This week’s Question That Haunts Christianity cames from Drew:
Hi Tony, The haunting question that I want to submit is this: Does anything REALLY happen to a baby’s spirit at its baptism? I am NOT a Baptist in the sense that I think it is a requirement as a Christian to be baptized as a “believer.” But I don’t think that infant baptism is magic. In fact, it makes more sense to me to have babies grow up in church and decide for themselves if they want to be baptized.
I am the youth minister at a baby-baptizing Congregational church, and my wife and I decided to not have our son baptized. In spite of this, I don’t believe that anyone should force a person to be re-baptized if he or she was baptized as an infant. So I guess that means that I think infant baptism is “valid.”
But what MAKES it valid? What happens in that infant baptism? It seems that SOMETHING has to happen, or else it really isn’t anything. And it seems that that “something” should happen in the spirit of the baby because baptism is supposed to a spiritual event. But I guess I have some doubts about this. So, does something really happen in a baby’s spirit at its baptism?
Many great comments here, deeply delving into exegesis of Paul, and even references to Melchizedek. Because the biblical ground was covered in the comments to the post, I’ll go another direction.

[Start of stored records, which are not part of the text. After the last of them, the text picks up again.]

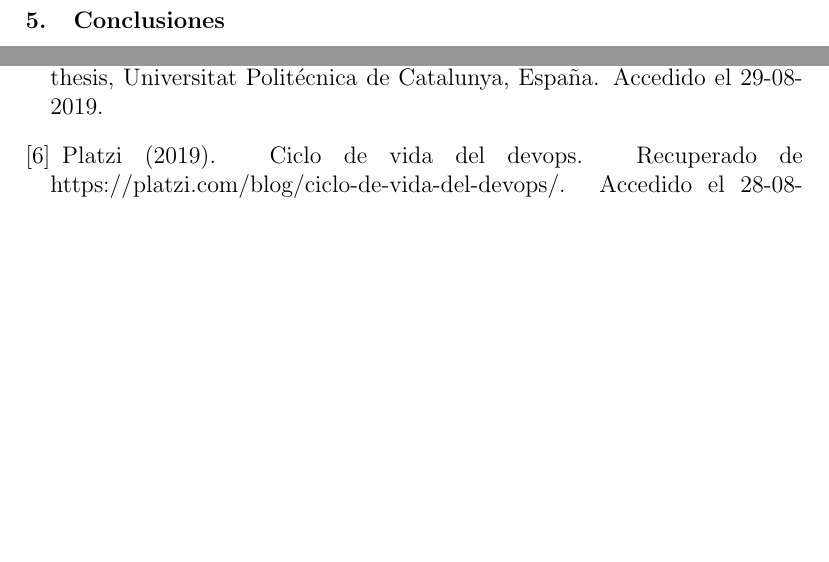
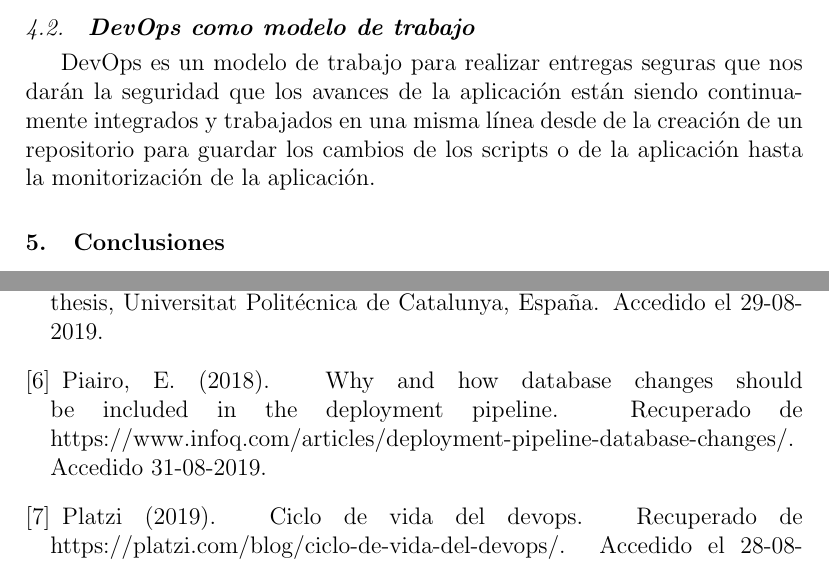
Before and after one commit to estrella2492/Trabajo-02---DevOps-en-BD, a LaTeX paper (index.tex, which reads BIBLIOGRAFIA.bib): two parts of pages 11 and 12 of 12, joined at a grey line, cut at the place of the change, the shorter picture padded with empty space. The pictures show the PDF file index.pdf that the author committed with the source.

Commit message:
Referencias y Análisis

```diff
--- a/BIBLIOGRAFIA.bib
+++ b/BIBLIOGRAFIA.bib
@@ -39,3 +44,6 @@
+	title = {Why and How Database Changes Should Be Included in the Deployment Pipeline},
+	year = {2018},
+	howpublished = {Recuperado de  {https://www.infoq.com/articles/deployment-pipeline-database-changes/}},
 	note = {Accedido 31-08-2019}
 }
 
--- a/index.tex
+++ b/index.tex
@@ -287,6 +287,8 @@ Esta etapa se enfoca en entregar cambios en la base de datos en el entorno de de
 
 \subsection{\textbf{El manejo de versiones una ayuda para el DBA}}
 La automatización le hace la vida más fácil al DBA ya que cada vez que alguien realice una modificación el poder ver quien lo hizo, como lo hizo, porque lo hizo y con ello podrá gestionar de manera ágil la base de datos. Tomando en cuenta el manejo de versiones pasarían a ser de ayuda para el DBA tornándose confiables, y volátiles al cambio, siendo mucho más rápido que el estar conversando e indagando con los desarrolladores por el cambio realizado.
+\subsection{\textbf{DevOps como modelo de trabajo}}
+DevOps es un modelo de trabajo para realizar entregas seguras que nos darán la seguridad que los avances de la aplicación están siendo continuamente integrados y trabajados en una misma línea desde de la creación de un repositorio para guardar los cambios de los scripts o de la aplicación hasta la monitorización de la aplicación.
 
 %% ----------------------------------------------------------------------------------------------------------------------------------
 
```
Also changed, not shown: index.pdf, BIBLIOGRAFIA.bib (5 more changed lines), index.tex (6 more changed lines), 1 other file.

I received a DM this week from a reader who asked what I think of radical theology and the “death of God” that’s become somewhat popular among a particular tribe of post-liberals and post-evangelicals. His follow-up question was whether I thought it’s possible to do practical theology without metaphysics.
My answer is that I try to, but I don’t think it’s totally possible. And I think that because so many people who walk this planet want there to be a metaphysical reality. People want something magic to happen to the bread and the wine when a becollared clergyperson says some words out of a book. They want there to be an alternate reality where angels are looking out for them and fending off the demons that plot to destroy them.
And they want the baptism of their children to somehow seal them into God’s benevolence, or even into Heaven for eternity.
The problem is — as I’m sure most readers of this blog agree — that’s not how it works.
We just can’t believe that God would grant something like benevolence or eternal life to one person who gets some water sprinkled on them by a holy man, meanwhile leave another whose parents did not subject them to that rite to suffer for eternity. It just doesn’t work like that. It can’t.
The consensus answer in the comments to “What happens when I baptize my child?” was the repeatedly funny, “He gets wet.” That’s the materialist rejoinder to the metaphysical claim that something magic happens at baptism. Let me try to steer a middle course.
When John was baptizing in the Jordan River, including his cousin, Jesus, he was remaking a ritual that was familiar to those who lived in first century Palestine. Among some Jews — particularly the Essenes, who were basically the monks of intertestamental Judaism — ritual washing had gone from an occasional rite to an outright obsession. Although our knowledge of intertestamental Judaism is sketchy at best, it seems that John was radicalizing this ritual by doing it in the wild, in a river, and he a very un-priestly type person.
Jesus neither baptized nor circumcised in his role and wandering rabbi — at least as far as we know — nor did Paul. But Paul took both of these rites seriously, and he conflated them. For the Christian, he said, circumcision was obsolete. Baptism had taken its place. This was good news both for women and for penises.
Baptism has evolved from what Paul envisioned, to be sure. It’s been the source of both great celebration in the church, and of painful divisions. And while I don’t think it has any magical, metaphysical properties, I do think it can be valuable to the mystical communion that is the church.
As Robert Putnam taught us years ago, Americans are doing more things, but we’re doing them alone. When I was a pastor, I was asked several times to perform “private” baptisms. These were usually requested by a young couple who negligibly or not at all connected to the church, and instead of standing in front of a congregation they didn’t know, they wanted just close friends and family in their backyard. I and every pastor on staff refused these baptisms, except in the rare case when a child was too ill or frail to be in a public setting. The reason was that baptism, at its heart, is a communal rite.
This struck some people as odd. They came to us with metaphysical desires — give my kid the special sauce that makes her a Christian — and we responded as mystical materialists — this is about the community coming together to celebrate a new life in our midst.
But I’m going to venture out on a limb and say that there’s something magic — let’s call it, materialist magic — that when a community gathers, and all the more so when that community is in fellowship with God’s Spirit (is that too metaphysical?). Just like the total is more than the sum of its parts, we’re better together than we are alone.
And combine that with the fact that people want some ceremony by which they can welcome their children into the community, baptism serves a purpose. In fact, in contradiction to what I wrote above, I think that baptism seals a child into God’s benevolence. But not in the way that most people think. Instead of being because God’s takes a shine to you after you’ve had water sprinkled on your head, it’s because the community says, “Welcome!”